> _TASK TO COMPLETE_: Across the entries below, how many lines include the word "feel"? Reply with only the number.

RECORDS FOR PROCESSING START

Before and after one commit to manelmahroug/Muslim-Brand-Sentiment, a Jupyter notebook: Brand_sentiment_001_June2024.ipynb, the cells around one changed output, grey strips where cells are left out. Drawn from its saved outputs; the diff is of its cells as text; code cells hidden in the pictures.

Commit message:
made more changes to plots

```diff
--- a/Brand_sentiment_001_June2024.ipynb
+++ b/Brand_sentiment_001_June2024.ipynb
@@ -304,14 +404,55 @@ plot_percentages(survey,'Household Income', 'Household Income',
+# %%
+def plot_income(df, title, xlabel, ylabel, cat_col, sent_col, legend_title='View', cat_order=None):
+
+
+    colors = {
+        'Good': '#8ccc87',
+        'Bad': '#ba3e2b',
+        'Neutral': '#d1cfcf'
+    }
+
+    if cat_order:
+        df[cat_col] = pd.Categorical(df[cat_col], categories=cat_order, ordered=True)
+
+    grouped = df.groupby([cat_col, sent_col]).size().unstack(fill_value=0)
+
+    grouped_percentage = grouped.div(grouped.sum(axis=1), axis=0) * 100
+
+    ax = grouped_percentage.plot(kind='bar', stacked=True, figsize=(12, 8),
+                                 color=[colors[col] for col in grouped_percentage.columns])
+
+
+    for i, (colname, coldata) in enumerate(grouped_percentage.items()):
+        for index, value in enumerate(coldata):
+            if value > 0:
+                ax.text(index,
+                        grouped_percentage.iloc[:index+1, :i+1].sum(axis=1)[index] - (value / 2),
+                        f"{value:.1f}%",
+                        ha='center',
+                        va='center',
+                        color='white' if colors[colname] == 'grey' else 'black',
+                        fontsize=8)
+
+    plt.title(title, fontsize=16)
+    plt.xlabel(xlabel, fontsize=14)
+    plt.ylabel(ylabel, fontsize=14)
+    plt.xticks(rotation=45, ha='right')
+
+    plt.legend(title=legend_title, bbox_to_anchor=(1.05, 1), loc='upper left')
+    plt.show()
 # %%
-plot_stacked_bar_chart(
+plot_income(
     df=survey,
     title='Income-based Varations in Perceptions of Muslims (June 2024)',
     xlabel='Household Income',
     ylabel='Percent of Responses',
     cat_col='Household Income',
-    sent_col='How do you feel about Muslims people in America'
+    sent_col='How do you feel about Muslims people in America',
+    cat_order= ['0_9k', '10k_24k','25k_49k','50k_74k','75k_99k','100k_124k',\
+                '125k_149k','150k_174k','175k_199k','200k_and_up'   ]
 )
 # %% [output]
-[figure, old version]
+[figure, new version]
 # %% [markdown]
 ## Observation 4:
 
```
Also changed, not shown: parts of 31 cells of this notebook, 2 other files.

RECORDS FOR PROCESSING END

> _YOUR RESPONSE_: 2